══ Extracted entries
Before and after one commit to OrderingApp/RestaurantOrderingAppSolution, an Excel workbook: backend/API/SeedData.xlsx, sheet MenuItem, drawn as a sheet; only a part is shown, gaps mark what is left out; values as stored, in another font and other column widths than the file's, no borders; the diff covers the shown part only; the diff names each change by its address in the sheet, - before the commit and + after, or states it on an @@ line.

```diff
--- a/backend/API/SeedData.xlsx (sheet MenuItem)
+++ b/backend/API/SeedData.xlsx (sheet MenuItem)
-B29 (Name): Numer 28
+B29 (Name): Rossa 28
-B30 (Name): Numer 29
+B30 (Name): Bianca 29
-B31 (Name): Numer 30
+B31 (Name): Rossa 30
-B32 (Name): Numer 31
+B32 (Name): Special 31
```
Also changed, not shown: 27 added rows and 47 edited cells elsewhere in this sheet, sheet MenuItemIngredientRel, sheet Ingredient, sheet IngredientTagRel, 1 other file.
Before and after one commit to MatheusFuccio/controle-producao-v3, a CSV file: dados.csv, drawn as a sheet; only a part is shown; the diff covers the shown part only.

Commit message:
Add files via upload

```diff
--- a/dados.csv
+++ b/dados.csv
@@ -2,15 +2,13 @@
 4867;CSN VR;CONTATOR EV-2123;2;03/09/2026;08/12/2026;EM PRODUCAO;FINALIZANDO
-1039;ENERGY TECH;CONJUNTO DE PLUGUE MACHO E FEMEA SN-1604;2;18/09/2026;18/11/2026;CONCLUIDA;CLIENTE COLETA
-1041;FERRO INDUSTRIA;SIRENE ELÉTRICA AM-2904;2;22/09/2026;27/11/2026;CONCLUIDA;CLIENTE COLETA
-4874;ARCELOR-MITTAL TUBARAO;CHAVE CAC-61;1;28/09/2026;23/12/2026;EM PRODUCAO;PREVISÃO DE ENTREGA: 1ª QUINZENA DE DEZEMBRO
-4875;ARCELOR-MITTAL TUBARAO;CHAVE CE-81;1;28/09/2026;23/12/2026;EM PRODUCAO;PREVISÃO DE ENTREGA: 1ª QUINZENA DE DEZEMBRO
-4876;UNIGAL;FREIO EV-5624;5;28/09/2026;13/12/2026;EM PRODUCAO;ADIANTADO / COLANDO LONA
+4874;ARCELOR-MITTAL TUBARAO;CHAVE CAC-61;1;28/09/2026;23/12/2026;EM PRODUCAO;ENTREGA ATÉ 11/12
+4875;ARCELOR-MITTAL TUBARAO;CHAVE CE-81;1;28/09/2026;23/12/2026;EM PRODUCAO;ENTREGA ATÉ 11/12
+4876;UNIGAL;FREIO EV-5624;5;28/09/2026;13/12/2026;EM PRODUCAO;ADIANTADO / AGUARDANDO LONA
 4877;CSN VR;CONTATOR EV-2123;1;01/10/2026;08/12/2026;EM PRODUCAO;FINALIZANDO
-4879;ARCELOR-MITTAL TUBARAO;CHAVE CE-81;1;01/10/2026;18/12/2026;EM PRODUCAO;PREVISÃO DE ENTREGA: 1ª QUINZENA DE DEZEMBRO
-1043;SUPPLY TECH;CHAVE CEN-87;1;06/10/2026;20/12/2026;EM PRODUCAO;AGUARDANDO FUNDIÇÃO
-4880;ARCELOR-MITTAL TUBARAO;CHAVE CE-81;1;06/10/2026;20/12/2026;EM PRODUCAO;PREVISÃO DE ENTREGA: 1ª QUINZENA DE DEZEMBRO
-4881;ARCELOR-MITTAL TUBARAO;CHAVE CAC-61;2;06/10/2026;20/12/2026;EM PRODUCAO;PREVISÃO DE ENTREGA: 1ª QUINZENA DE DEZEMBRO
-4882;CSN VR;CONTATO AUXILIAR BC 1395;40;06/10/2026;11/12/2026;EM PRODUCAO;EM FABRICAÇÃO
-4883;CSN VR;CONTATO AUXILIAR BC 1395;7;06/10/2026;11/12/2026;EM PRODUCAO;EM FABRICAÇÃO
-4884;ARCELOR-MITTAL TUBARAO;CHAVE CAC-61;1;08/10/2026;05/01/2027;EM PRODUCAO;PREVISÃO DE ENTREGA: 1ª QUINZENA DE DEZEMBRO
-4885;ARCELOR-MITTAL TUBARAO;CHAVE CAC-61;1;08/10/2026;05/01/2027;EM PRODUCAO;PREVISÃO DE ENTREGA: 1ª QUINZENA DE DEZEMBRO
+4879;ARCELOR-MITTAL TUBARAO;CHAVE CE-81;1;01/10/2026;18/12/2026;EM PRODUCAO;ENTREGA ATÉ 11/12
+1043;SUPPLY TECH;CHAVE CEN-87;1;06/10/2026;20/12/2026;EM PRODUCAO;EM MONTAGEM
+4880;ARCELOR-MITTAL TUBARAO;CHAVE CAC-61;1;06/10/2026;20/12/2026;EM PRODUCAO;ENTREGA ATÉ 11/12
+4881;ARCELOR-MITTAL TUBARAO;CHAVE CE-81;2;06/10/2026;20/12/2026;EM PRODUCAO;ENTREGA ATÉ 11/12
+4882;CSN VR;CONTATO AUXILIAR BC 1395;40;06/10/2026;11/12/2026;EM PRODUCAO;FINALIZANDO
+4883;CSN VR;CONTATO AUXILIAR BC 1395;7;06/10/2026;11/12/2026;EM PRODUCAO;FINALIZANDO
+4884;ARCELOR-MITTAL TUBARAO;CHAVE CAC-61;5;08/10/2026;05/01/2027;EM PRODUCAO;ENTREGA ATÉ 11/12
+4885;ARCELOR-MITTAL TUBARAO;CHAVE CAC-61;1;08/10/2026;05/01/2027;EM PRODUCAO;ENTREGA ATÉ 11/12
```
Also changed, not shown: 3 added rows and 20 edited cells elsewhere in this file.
════
Your answer should be each line of the data that contains the word "DEZEMBRO", copied as it stands.

» Exercise answer
-4874;ARCELOR-MITTAL TUBARAO;CHAVE CAC-61;1;28/09/2026;23/12/2026;EM PRODUCAO;PREVISÃO DE ENTREGA: 1ª QUINZENA DE DEZEMBRO
-4875;ARCELOR-MITTAL TUBARAO;CHAVE CE-81;1;28/09/2026;23/12/2026;EM PRODUCAO;PREVISÃO DE ENTREGA: 1ª QUINZENA DE DEZEMBRO
-4879;ARCELOR-MITTAL TUBARAO;CHAVE CE-81;1;01/10/2026;18/12/2026;EM PRODUCAO;PREVISÃO DE ENTREGA: 1ª QUINZENA DE DEZEMBRO
-4880;ARCELOR-MITTAL TUBARAO;CHAVE CE-81;1;06/10/2026;20/12/2026;EM PRODUCAO;PREVISÃO DE ENTREGA: 1ª QUINZENA DE DEZEMBRO
-4881;ARCELOR-MITTAL TUBARAO;CHAVE CAC-61;2;06/10/2026;20/12/2026;EM PRODUCAO;PREVISÃO DE ENTREGA: 1ª QUINZENA DE DEZEMBRO
-4884;ARCELOR-MITTAL TUBARAO;CHAVE CAC-61;1;08/10/2026;05/01/2027;EM PRODUCAO;PREVISÃO DE ENTREGA: 1ª QUINZENA DE DEZEMBRO
-4885;ARCELOR-MITTAL TUBARAO;CHAVE CAC-61;1;08/10/2026;05/01/2027;EM PRODUCAO;PREVISÃO DE ENTREGA: 1ª QUINZENA DE DEZEMBRO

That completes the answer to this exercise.